A tradition unlike any other, as CBS, The Masters broadcasting partner, so aptly refers to golf’s first major.
Augusta National, the history, the beauty, and yes, the traditions, The Masters is one special event. It epitomizes a new beginning to each new golf season and the only major played at the same venue each year. From a handicapping standpoint, this allows one to look at a large sample size, tracking the tendencies year in and year out that tend to occur at the hallowed grounds in Augusta, Georgia.
There have been some changes, however, to the course that Bobby Jones and Alister MacKenzie designed over 80 years ago, and many of those have to do with Tiger Woods and how he overpowered the golf course when he burst onto the scene, winning four green jackets between 1997 and 2005. The course has been lengthened. The fairways have been narrowed, and a cut of intermediate rough has been established on both sides of the fairways.
While length off of the tee, scrambling around the greens, and putting wizardry are still essential skill sets needed to win at Augusta National, more of an emphasis on solid Ball Striking has emerged with the changes.
Unfortunately, Mr. Woods will not be participating in the 2017 Masters as he continues to recover from injury. Another legendary figure that will be missed in Augusta for the first time in over six decades is Arnold Palmer who passed away back in September of 2016.
Dustin Johnson (5-1): Currently ranked number one in the world, Dustin Johnson has won the last three events in which he has played. He finished 4th at The Masters last year and 6th in 2015.

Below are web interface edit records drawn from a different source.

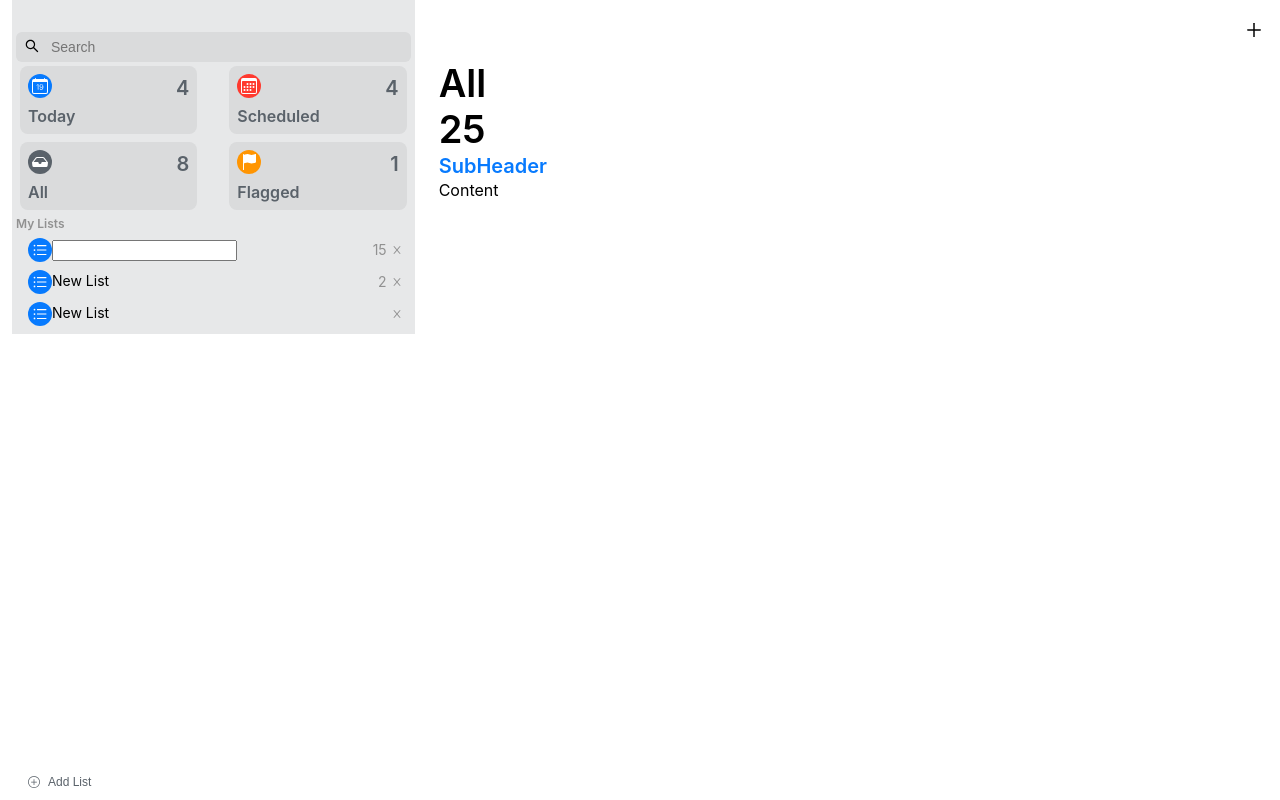
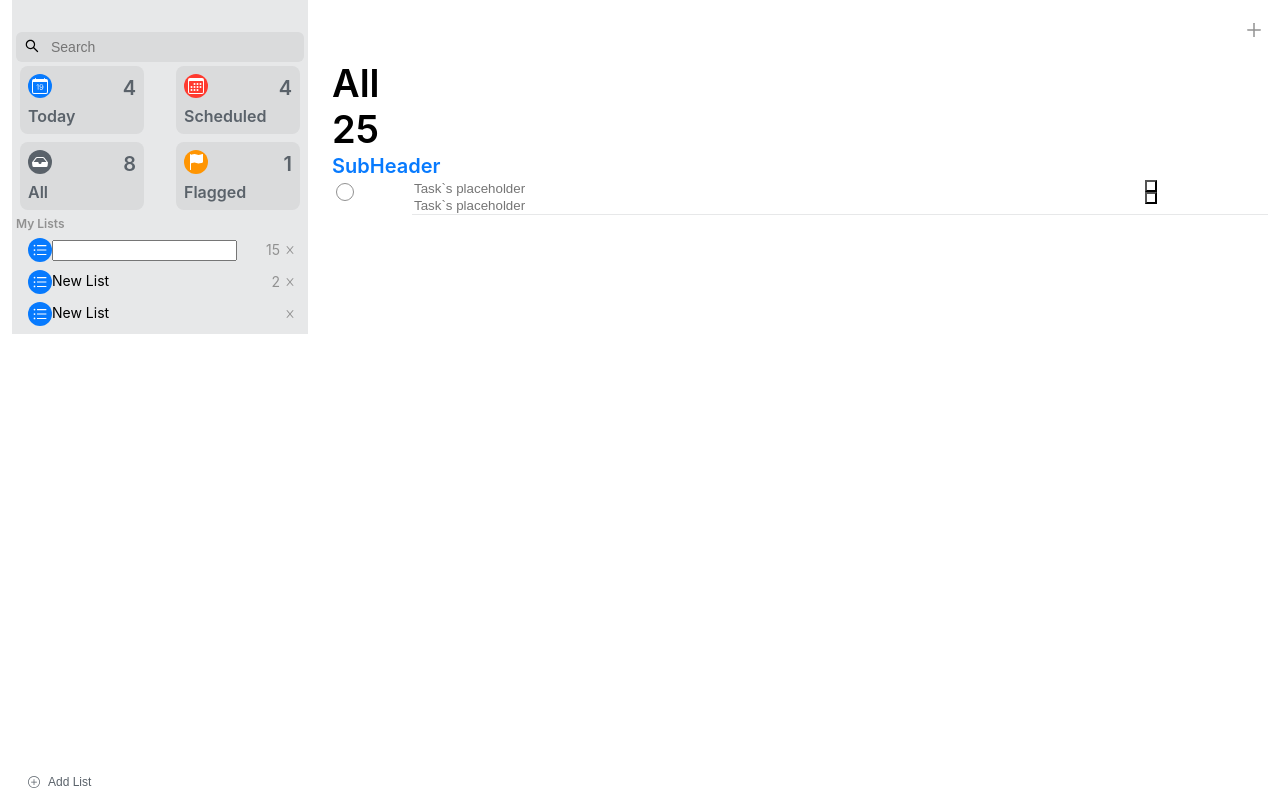
Before and after one commit to Olexandr25/ios-Planner, a React (Create React App) app: page / in a window 1280 px wide. Built offline with nearby package versions, Linux system fonts and the light colour scheme.

Commit message:
Test version of TaskCombined

```diff
--- a/src/components/Buttons/Button.styled.js
+++ b/src/components/Buttons/Button.styled.js
@@ -5,33 +5,58 @@ const Colors = {
   red: "var(--color-red)",
   orange: "var(--color-orange)",
   gray: "var(--color-gray-darken-5)",
-  secondary: "var(--color-gray-darken-4)"
+  secondary: "var(--color-gray-darken-4)",
 }
 
 const btnSizes = {
-  xxsm: {lineHeight: "var(--line-height-xx-small)", fontSize: "var(--font-size-xx-small)"},
-  xsm: {lineHeight: "var(--line-height-x-small)", fontSize: "var(--font-size-x-small)"},
-  sm: {lineHeight: "var(--line-height-small)", fontSize: "var(--font-size-small)"},
-  md: {lineHeight: "var(--line-height-medium)", fontSize: "var(--font-size-medium)"},
-  lg: {lineHeight: "var(--line-height-large)", fontSize: "var(--font-size-large)"},
-  xl: {lineHeight: "var(--line-height-x-large)", fontSize: "var(--font-size-x-large)"},
-  xxl: {lineHeight: "var(--line-height-xx-large)", fontSize: "var(--font-size-xx-large)"},
-  xxxl: {lineHeight: "var(--line-height-xxx-large)", fontSize: "var(--font-size-xxx-large)"},
+  xxsm: {
+    lineHeight: "var(--line-height-xx-small)",
+    fontSize: "var(--font-size-xx-small)",
+  },
+  xsm: {
+    lineHeight: "var(--line-height-x-small)",
+    fontSize: "var(--font-size-x-small)",
+  },
+  sm: {
+    lineHeight: "var(--line-height-small)",
+    fontSize: "var(--font-size-small)",
+  },
+  md: {
+    lineHeight: "var(--line-height-medium)",
+    fontSize: "var(--font-size-medium)",
+  },
+  lg: {
+    lineHeight: "var(--line-height-large)",
+    fontSize: "var(--font-size-large)",
+  },
+  xl: {
+    lineHeight: "var(--line-height-x-large)",
+    fontSize: "var(--font-size-x-large)",
+  },
+  xxl: {
+    lineHeight: "var(--line-height-xx-large)",
+    fontSize: "var(--font-size-xx-large)",
+  },
+  xxxl: {
+    lineHeight: "var(--line-height-xxx-large)",
+    fontSize: "var(--font-size-xxx-large)",
+  },
 }
 
 const fontWeights = {
   regular: "var(--font-weight-regular)",
   medium: "var(--font-weight-medium)",
-  semibold: "var(--font-weight-semibold)"
+  semibold: "var(--font-weight-semibold)",
 }
 
-const borderRadius = {
+const borderRadiuses = {
   sm: "var(--border-radius-sm)",
   md: "var(--border-radius-md)",
   lg: "var(--border-radius-lg)",
   xl: "var(--border-radius-xl)",
   xxl: "var(--border-radius-xxl)",
-  round: "var(--border-radius-round)"
+  round: "var(--border-radius-round)",
+  special: "4px"
 }
 
 export const ButtonWrapper = styled.button`
@@ -42,30 +67,36 @@ export const ButtonWrapper = styled.button`
   cursor: pointer;
   font-size: var(--font-size-medium);
   line-height: var(--line-height-medium);
+  /* border-radius: 4px; */
 
   ${props =>
-  props.color && css`
+    props.color &&
+    css`
       color: ${props => Colors[props.color]};
     `}
 
   ${props =>
-  props.size && css`
+    props.size &&
+    css`
       font-size: ${props => btnSizes[props.size].fontSize};
       line-height: ${props => btnSizes[props.size].lineHeight};
     `}
 
   ${props =>
-  props.fontWeight && css`
+    props.fontWeight &&
+    css`
       font-weight: ${props => fontWeights[props.fontWeight]};
     `}
 
   ${props =>
-  props.borderRadius && css`
-    border-radius: ${props => borderRadius[props.borderRadius]};
+    props.borderRadius &&
+    css`
+      border-radius: ${props => borderRadiuses[props.borderRadius]};
     `}
 
   ${props =>
-  props.borderType === "none" && css`
+    props.borderType === "none" &&
+    css`
       border: none;
     `}
 
--- a/src/components/Checkbox/Checkbox.styled.js
+++ b/src/components/Checkbox/Checkbox.styled.js
@@ -4,6 +4,7 @@ const Colors = {
   blue: "var(--color-blue)",
   red: "var(--color-red)",
   orange: "var(--color-orange)",
+  lightBlue: "var(--color-blue-lighten)"
 }
 
 const Sizes = {
--- a/src/components/Divider/Divider.js
+++ b/src/components/Divider/Divider.js
@@ -1,7 +1,7 @@
 import { DividerStyled } from "./Divider.styled"
 
-const Divider = () => {
-  return <DividerStyled data-testid="divider"/>
+const Divider = ({ children }) => {
+  return <DividerStyled data-testid="divider">{children}</DividerStyled>
 }
 
 export default Divider
--- a/src/components/Input/Input.js
+++ b/src/components/Input/Input.js
@@ -35,6 +35,7 @@ const Input = props => {
           type={type}
           className={className}
           size={size}
+          placeholder="Task`s placeholder"
         />
       ) : null}
     </Wrapper>
--- a/src/components/Layout/Layout.js
+++ b/src/components/Layout/Layout.js
@@ -6,8 +6,8 @@ const Layout = props => {
   return (
     <Container>
       <Row className="h-inherit">
-        <Col variant={4} className="p-zero">{aside}</Col>
-        <Col variant={8}>{content}</Col>
+        <Col variant={3} className="p-zero">{aside}</Col>
+        <Col variant={9}>{content}</Col>
       </Row>
     </Container>
   )
--- a/src/components/PageLayout/Content/Content.js
+++ b/src/components/PageLayout/Content/Content.js
@@ -1,11 +1,16 @@
-import React from 'react'
+import { Row, Col, Checkbox, Input, Text, Button, Divider } from "components"
+import { TaskCombined } from "domains"
 
 const Content = () => {
-    return (
-        <>
-            Content
-        </>
-    )
+  return (
+    <>
+      <Row>
+        <Col>
+          <TaskCombined />
+        </Col>
+      </Row>
+    </>
+  )
 }
 
 export default Content
--- a/src/components/PageLayout/PageHeader/PageHeader.js
+++ b/src/components/PageLayout/PageHeader/PageHeader.js
@@ -16,6 +16,8 @@ const PageHeader = () => {
           <PageHeaderButton data-testid="PageHeaderButton">
             <Button
               icon={<AiOutlinePlus />}
+              borderRadius="lg"
+              color="secondary"
               borderType="none"
               isHovered={true}
               isActive={true}
--- a/src/domains/Tasks/components/TaskCombined.js
+++ b/src/domains/Tasks/components/TaskCombined.js
@@ -0,0 +1,30 @@
+import { Row, Col, Checkbox, Input, Text, Button, Divider } from "components"
+import { TaskCombinedStyled } from "./TaskCombined.styled"
+
+const TaskCombined = () => {
+  return (
+    <>
+      <Row>
+        <Col>
+          <Checkbox bgColor="lightBlue" />
+        </Col>
+        <Col variant={11}>
+          <Divider>
+            <Row>
+              <Col variant={10}>
+                <Input type="text" variant="outlined" />
+                <Input type="text" variant="outlined" />
+              </Col>
+              <Col className="d-flex" variant={1}>
+                <Button />
+                <Button />
+              </Col>
+            </Row>
+          </Divider>
+        </Col>
+      </Row>
+    </>
+  )
+}
+
+export default TaskCombined
--- /dev/null
+++ b/src/domains/Tasks/components/TaskCombined.styled.js
@@ -0,0 +1,5 @@
+import styled from "styled-components"
+
+export const TaskCombinedStyled = styled.div`
+  display: flex;
+`
--- /dev/null
+++ b/src/domains/Tasks/components/index.js
@@ -0,0 +1 @@
+export { default as TaskCombined } from "./TaskCombined"
--- /dev/null
+++ b/src/domains/index.js
@@ -0,0 +1,2 @@
+export { default as TaskCombined } from "./Tasks/components/TaskCombined"
+export { default as CategoriCombined } from "./Categories/components/CategoryCombined"
```
Lines whose indentation alone changed are shown as unchanged.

His putting and scrambling have improved tremendously. Johnson is definitely the man to beat this week.
Jordan Spieth (7-1): Owns an incredible Masters record in just three appearances at the event, finishing 2nd, 1st and 2nd last year in his title defense when he came apart at the famous Par 3, 12th hole.
Despite not looking like the two-time Major winner he is in all instances this season, he does have a win this season at Pebble Beach back in February.
Rory McIlroy (8-1): The Northern Irishman, currently ranked number two in the world, needs only a Masters victory to complete the career grand slam.
McIlroy took the 54-hole lead into Sunday in 2011 before shooting an 80 and finishing 15th. In the last three visits, he has three straight Top-10 finishes.
Jason Day (15-1): With two Top-5 finishes and a 10th last year, Jason Day is obviously a contender at Augusta. The problem currently, however, is his health and personal issues. We have not seen much of him on the circuit this season with illness, injury, and the latest being his Mother having been diagnosed with lung cancer. Some positives have come about in Mom’s most recent treatments and Day says he’s ready to compete.
Phil Mickelson (20-1): Lefty has been playing some excellent golf this season with no missed cuts and recent Top-10 finishes at both The WGC-Mexico and WGC Match Play. He is seeking his 4th green jacket and first win in any event in nearly four years. At 46 years old, he would be the oldest Masters winner since Jack Nicklaus in 1986.
Justin Rose (20-1): This will be the 12th playing of The Masters for the Olympic Gold Medal and U.S. Open winner. He has four Top-10 finishes at Augusta, including a 10th last year and a 2nd to Spieth in 2015. The 13th ranked player in the world has plenty of game to get it done but putting has always been his Achilles Heel, and of course, putting is paramount at The Masters.
The Long Shots
Paul Casey (40-1): The Englishman will be trying to make it two in a row for England with Danny Willett winning last year. Casey finished 4th to Willett in 2016 and was 6th the year before that. Putting can be a concern for Casey as well but he is in great form, coming off of a 9th place finish at The WGC Match Play.
Brandt Snedeker (50-1): Despite a lack of real length off of the tee, Snedeker has always been able to get around Augusta National just fine with his superb putting. In nine appearances, he has three Top-10 finishes, including a 10th last year. Snedeker has three Top-10 finishes on Tour in 2017.
Tyrrell Hatton (50-1): Another Englishman who has been storming up the world rankings in the last eighteen months. Now up to number 15 in the world, Hatton has recorded Top-10 finishes in four of the last five events he’s played. This will be his first Masters, and a rookie has not won here since Fuzzy Zoeller did so 38 years ago.
Louis Oosthuizen (50-1): After losing in a playoff at The Masters in 2012 to Bubba Watson, Oosthuizen has been trending nicely the last three years, finishing 25th, 19th and 15th last year. He had two Top-10 finishes in February.
If Oosthuizen can putt the amazing greens at Augusta this week, it could be an amazing week for the South African.